# Exercise description
For the data below, restate word for word only the lines from the line containing "是一个0.3c从左到右的球体" through the line containing "MovingObject(shape2, beta2, offset2)", both ends included.

(Image comparison data)
###

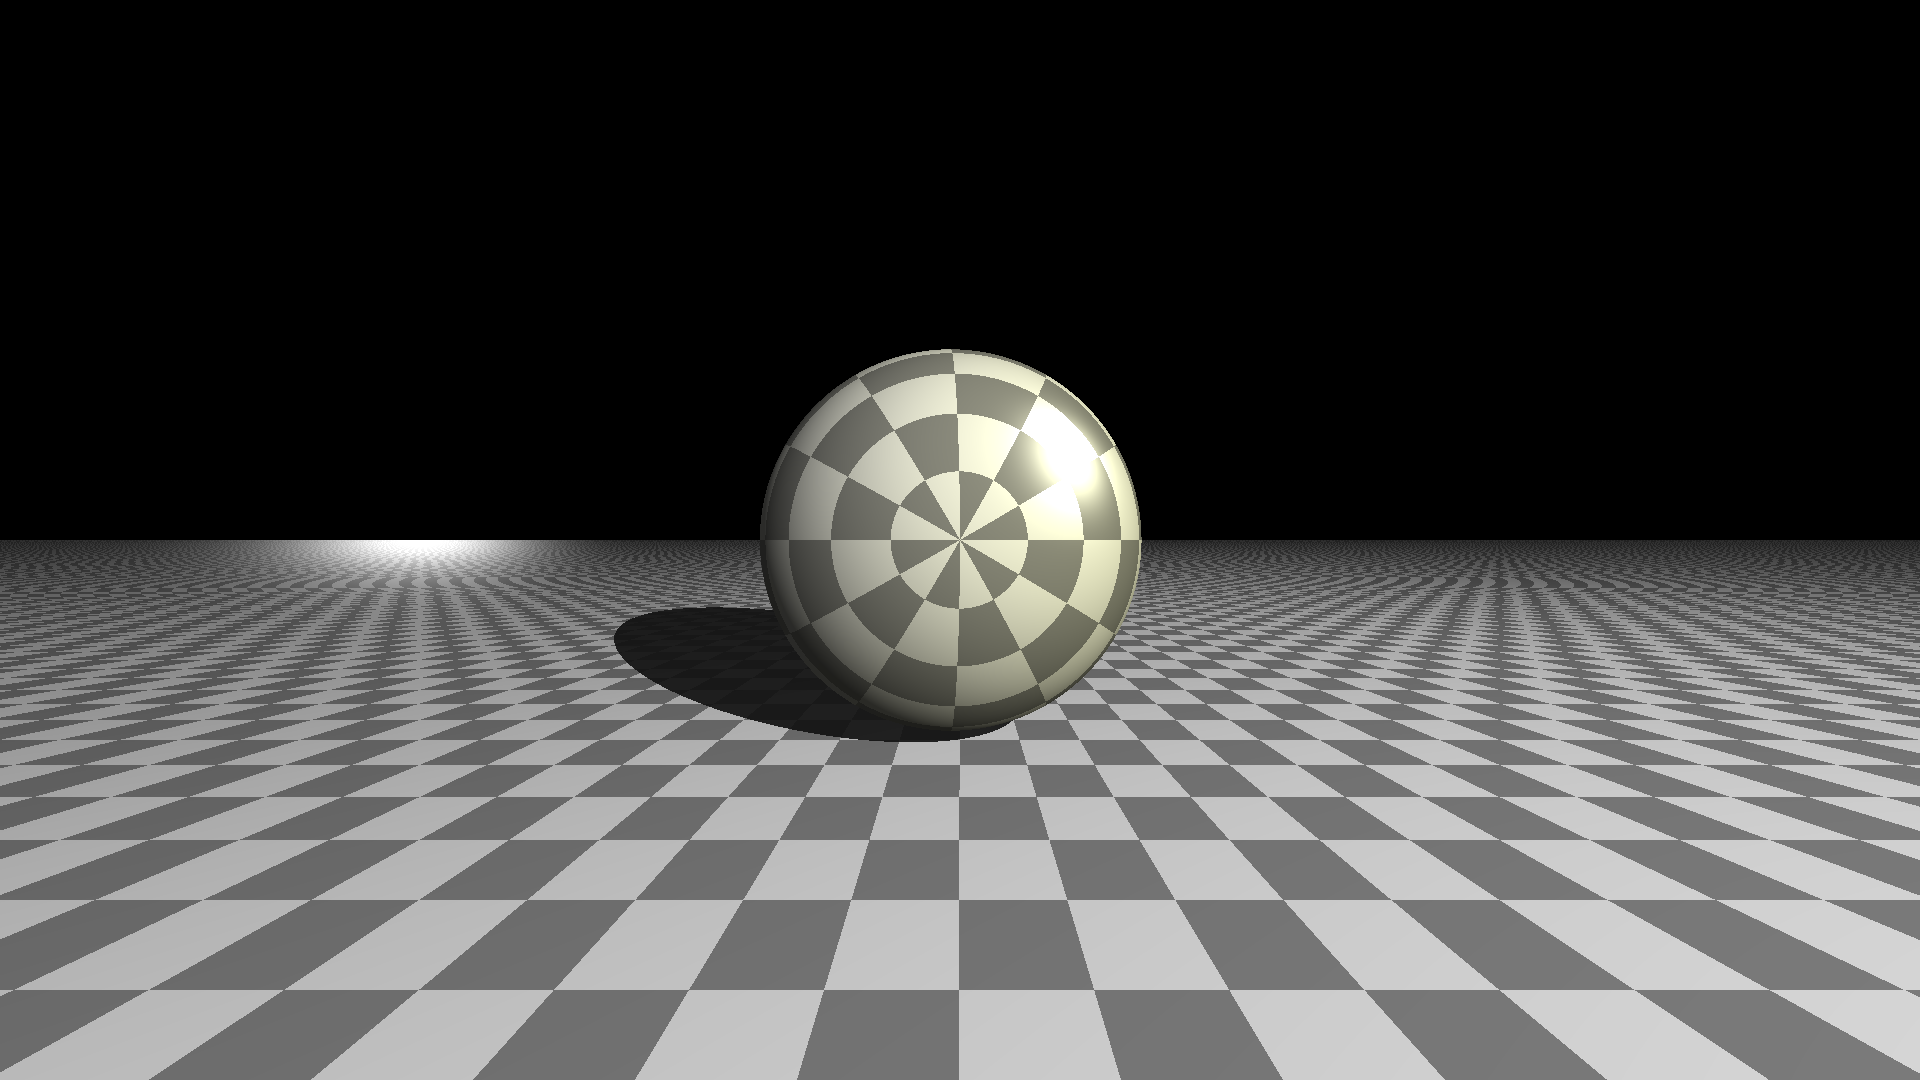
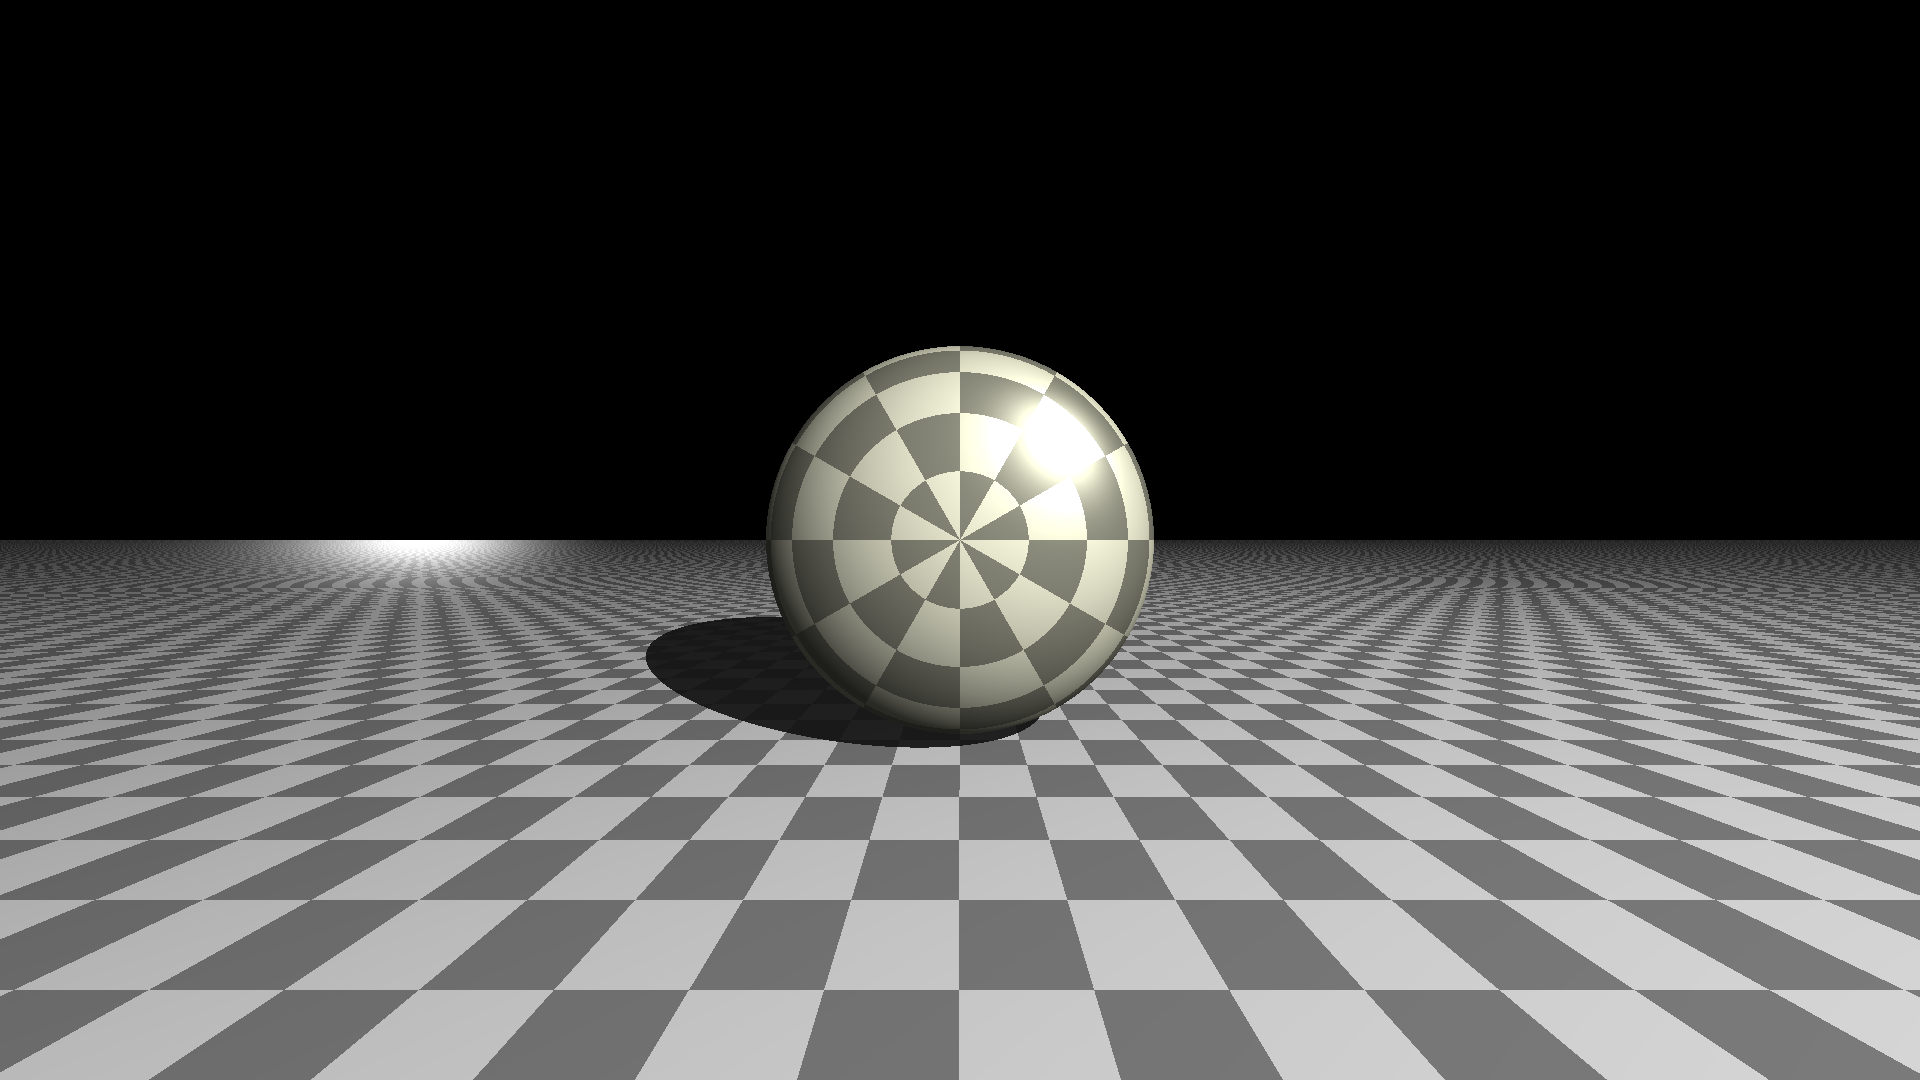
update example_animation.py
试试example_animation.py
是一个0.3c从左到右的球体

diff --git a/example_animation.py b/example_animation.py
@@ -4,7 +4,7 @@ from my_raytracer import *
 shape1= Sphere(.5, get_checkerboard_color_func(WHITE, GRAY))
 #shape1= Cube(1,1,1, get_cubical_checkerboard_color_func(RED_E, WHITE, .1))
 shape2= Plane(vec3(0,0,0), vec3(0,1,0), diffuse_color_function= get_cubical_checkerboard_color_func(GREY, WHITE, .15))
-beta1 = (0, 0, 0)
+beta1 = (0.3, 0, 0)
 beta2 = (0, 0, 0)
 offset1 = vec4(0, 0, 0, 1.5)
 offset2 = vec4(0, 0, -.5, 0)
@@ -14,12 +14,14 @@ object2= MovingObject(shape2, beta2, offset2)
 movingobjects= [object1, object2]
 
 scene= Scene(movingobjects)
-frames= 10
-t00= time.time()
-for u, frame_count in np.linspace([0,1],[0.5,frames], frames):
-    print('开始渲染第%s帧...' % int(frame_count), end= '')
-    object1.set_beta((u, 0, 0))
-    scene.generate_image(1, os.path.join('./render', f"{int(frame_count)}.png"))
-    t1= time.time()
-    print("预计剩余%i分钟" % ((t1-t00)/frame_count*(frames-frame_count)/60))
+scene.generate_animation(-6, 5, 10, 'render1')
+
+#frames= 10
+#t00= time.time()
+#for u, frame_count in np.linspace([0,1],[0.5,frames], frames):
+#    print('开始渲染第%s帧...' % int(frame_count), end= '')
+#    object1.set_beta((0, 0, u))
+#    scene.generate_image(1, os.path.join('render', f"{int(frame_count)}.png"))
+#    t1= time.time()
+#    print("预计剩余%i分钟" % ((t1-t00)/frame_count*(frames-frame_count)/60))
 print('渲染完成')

###

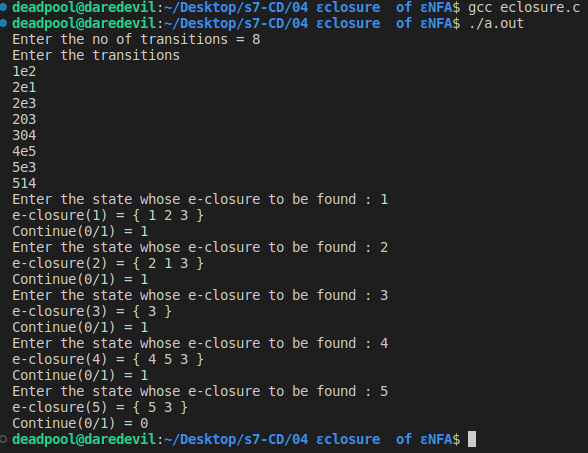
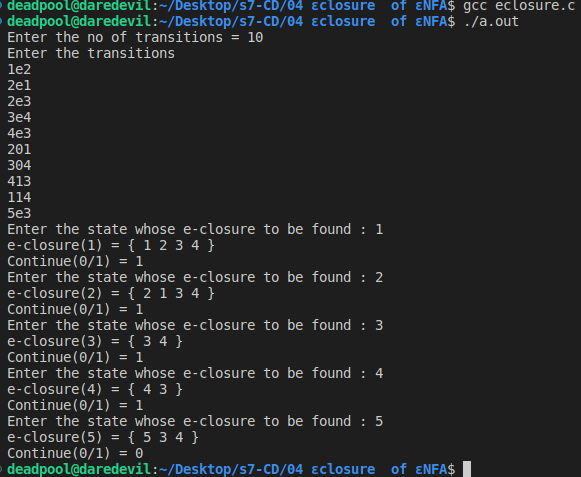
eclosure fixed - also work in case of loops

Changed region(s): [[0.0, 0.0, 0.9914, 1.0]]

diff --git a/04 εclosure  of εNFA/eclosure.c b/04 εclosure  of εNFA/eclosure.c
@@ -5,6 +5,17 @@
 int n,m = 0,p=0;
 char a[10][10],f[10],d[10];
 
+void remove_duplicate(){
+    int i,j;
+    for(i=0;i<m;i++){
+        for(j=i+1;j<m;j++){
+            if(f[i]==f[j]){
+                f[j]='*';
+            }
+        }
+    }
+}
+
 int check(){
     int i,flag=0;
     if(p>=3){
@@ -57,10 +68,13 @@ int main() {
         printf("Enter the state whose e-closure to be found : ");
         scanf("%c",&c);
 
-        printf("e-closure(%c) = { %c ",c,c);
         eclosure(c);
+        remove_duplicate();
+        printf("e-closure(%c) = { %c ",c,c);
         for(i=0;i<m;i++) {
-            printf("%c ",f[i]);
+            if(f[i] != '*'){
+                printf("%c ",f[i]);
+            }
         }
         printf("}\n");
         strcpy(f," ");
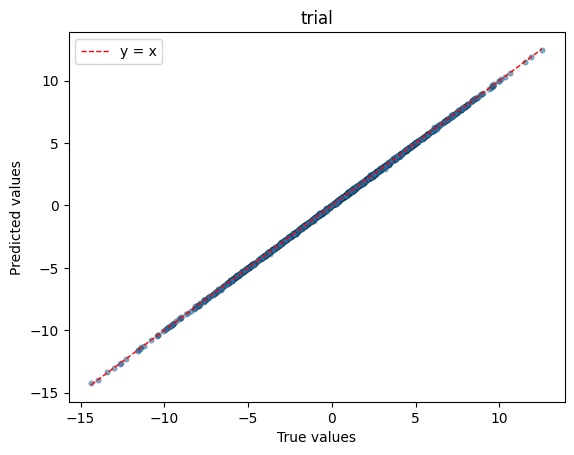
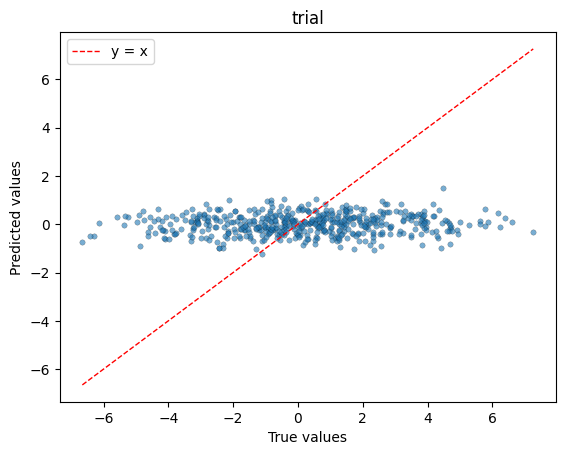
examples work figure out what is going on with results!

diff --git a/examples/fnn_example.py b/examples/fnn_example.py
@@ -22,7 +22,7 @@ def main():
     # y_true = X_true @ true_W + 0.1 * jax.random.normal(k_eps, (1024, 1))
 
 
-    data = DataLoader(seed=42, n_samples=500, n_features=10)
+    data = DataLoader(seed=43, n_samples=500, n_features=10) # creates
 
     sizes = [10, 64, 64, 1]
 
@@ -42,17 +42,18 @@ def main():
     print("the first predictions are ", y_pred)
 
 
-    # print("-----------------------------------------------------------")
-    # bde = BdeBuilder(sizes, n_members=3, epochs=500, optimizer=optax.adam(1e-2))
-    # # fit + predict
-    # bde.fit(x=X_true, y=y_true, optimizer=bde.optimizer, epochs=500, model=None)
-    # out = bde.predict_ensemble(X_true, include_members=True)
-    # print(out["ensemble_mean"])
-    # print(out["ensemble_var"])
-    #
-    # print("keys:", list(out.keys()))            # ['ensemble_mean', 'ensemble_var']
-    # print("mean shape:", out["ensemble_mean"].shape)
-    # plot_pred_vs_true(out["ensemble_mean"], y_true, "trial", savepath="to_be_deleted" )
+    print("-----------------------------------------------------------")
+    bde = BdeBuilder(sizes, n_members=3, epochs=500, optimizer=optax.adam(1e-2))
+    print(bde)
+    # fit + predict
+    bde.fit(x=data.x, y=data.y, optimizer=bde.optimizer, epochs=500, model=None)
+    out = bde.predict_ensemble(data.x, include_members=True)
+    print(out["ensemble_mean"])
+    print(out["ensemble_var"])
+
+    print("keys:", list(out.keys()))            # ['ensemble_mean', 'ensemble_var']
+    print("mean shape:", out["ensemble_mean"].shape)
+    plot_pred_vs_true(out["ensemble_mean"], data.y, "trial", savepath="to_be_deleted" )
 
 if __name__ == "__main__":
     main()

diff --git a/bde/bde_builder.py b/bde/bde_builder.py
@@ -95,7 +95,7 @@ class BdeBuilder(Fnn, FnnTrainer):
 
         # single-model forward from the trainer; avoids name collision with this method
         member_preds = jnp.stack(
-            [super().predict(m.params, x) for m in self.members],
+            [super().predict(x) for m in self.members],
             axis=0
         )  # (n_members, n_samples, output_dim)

###

# Response to this exercise
是一个0.3c从左到右的球体

diff --git a/example_animation.py b/example_animation.py
@@ -4,7 +4,7 @@ from my_raytracer import *
 shape1= Sphere(.5, get_checkerboard_color_func(WHITE, GRAY))
 #shape1= Cube(1,1,1, get_cubical_checkerboard_color_func(RED_E, WHITE, .1))
 shape2= Plane(vec3(0,0,0), vec3(0,1,0), diffuse_color_function= get_cubical_checkerboard_color_func(GREY, WHITE, .15))
-beta1 = (0, 0, 0)
+beta1 = (0.3, 0, 0)
 beta2 = (0, 0, 0)
 offset1 = vec4(0, 0, 0, 1.5)
 offset2 = vec4(0, 0, -.5, 0)
@@ -14,12 +14,14 @@ object2= MovingObject(shape2, beta2, offset2)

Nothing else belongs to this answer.